• PROBLEM: Every line that holds the word "height" needs to be copied from the data below.

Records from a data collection
[Start of Attachment]

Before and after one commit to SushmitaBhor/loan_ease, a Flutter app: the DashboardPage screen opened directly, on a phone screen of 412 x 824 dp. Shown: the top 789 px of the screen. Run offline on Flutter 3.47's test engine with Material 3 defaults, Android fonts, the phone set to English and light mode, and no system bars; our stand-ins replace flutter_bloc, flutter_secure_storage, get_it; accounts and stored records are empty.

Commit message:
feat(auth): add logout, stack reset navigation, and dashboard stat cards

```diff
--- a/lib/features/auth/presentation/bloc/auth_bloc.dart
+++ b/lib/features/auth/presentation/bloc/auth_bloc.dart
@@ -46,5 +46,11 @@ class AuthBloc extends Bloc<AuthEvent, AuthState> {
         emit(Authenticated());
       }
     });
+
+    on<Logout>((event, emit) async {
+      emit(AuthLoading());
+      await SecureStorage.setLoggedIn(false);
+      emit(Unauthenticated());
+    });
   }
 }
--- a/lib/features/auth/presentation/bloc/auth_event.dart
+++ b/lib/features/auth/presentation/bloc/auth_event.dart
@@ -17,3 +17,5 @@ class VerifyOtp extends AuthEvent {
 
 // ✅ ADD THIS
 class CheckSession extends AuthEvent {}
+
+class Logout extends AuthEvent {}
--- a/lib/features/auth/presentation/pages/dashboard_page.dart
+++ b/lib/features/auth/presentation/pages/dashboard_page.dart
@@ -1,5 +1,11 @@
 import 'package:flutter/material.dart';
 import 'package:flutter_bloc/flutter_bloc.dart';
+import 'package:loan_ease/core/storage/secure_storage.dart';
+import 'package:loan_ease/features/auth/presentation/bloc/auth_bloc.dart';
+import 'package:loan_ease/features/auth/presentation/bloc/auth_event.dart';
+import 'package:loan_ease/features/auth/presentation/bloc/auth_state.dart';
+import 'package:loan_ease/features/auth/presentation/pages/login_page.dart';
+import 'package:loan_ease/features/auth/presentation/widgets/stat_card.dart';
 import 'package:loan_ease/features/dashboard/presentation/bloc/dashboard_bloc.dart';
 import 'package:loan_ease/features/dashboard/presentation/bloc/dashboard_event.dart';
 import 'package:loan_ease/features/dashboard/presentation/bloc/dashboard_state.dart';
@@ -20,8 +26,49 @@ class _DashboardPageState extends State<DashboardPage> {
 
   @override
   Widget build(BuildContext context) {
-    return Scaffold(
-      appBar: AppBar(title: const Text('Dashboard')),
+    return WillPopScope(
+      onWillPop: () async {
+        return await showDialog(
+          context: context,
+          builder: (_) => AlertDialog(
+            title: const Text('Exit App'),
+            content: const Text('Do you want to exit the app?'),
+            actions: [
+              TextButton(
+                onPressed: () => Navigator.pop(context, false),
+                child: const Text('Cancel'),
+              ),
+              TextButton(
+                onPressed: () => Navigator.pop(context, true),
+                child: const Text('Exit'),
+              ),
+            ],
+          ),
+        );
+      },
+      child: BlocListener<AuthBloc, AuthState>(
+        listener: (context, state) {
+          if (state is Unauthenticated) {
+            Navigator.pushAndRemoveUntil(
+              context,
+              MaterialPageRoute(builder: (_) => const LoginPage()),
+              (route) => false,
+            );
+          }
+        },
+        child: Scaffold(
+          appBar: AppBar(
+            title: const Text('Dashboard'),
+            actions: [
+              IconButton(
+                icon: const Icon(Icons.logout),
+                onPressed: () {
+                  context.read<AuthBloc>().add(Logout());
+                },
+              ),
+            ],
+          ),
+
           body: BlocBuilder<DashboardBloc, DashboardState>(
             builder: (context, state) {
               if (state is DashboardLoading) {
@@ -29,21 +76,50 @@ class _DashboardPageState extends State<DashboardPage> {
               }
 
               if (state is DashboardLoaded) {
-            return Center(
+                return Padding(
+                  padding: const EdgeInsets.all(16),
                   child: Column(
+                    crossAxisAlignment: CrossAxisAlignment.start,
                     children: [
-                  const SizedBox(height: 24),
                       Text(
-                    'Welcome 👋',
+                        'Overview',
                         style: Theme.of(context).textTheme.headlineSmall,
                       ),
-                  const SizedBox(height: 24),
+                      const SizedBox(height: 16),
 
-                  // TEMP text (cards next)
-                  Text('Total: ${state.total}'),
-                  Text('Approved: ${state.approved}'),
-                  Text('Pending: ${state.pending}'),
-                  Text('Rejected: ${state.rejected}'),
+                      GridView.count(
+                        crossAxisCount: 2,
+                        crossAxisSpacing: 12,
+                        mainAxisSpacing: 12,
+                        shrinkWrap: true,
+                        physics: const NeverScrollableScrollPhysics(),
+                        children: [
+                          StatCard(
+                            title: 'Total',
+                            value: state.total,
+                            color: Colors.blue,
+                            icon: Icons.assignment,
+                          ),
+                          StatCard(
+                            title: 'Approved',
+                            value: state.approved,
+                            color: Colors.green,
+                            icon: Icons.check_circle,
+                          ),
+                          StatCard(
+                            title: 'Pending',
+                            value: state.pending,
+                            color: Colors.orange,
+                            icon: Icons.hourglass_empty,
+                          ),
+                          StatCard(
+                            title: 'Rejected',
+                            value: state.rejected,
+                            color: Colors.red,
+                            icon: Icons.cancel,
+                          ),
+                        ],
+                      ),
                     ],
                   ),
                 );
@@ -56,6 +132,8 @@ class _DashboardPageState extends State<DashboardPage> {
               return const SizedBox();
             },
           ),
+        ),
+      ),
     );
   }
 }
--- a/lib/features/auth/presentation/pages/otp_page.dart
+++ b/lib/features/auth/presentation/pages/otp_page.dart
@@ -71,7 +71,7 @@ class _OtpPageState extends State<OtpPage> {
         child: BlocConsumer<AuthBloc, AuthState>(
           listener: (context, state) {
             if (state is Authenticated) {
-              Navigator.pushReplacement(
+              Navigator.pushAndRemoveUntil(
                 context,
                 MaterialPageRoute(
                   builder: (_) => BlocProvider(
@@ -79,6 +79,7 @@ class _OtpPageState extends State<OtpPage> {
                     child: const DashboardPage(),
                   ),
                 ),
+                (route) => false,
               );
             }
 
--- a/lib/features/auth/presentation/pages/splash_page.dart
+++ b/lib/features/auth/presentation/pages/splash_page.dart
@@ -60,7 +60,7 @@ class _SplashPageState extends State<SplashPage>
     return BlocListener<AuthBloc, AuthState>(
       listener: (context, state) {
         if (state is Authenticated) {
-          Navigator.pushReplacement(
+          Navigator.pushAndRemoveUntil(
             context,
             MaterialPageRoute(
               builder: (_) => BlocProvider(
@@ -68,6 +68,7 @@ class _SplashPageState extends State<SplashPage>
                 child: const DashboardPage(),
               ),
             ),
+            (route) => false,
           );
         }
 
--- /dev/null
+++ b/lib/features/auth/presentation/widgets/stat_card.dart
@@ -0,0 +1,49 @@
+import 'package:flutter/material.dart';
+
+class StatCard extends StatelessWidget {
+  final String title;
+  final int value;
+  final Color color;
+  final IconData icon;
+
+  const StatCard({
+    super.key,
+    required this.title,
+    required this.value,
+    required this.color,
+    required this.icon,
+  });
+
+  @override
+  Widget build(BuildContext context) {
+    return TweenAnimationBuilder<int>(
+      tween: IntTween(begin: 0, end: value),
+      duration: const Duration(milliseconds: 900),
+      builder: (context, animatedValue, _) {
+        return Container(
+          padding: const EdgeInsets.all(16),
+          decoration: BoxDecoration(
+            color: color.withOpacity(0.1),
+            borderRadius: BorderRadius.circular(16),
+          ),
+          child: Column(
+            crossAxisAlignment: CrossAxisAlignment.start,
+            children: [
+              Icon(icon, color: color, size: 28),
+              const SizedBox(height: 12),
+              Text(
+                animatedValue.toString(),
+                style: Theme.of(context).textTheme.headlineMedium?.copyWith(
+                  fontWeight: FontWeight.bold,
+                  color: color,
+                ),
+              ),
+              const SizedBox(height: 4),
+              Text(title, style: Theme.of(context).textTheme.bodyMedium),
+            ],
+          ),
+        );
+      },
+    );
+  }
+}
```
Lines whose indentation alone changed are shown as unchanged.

[End of Attachment]

• RESULT OF THE EXERCISE:
-                  const SizedBox(height: 24),
-                  const SizedBox(height: 24),
+                      const SizedBox(height: 16),
+              const SizedBox(height: 12),
+              const SizedBox(height: 4),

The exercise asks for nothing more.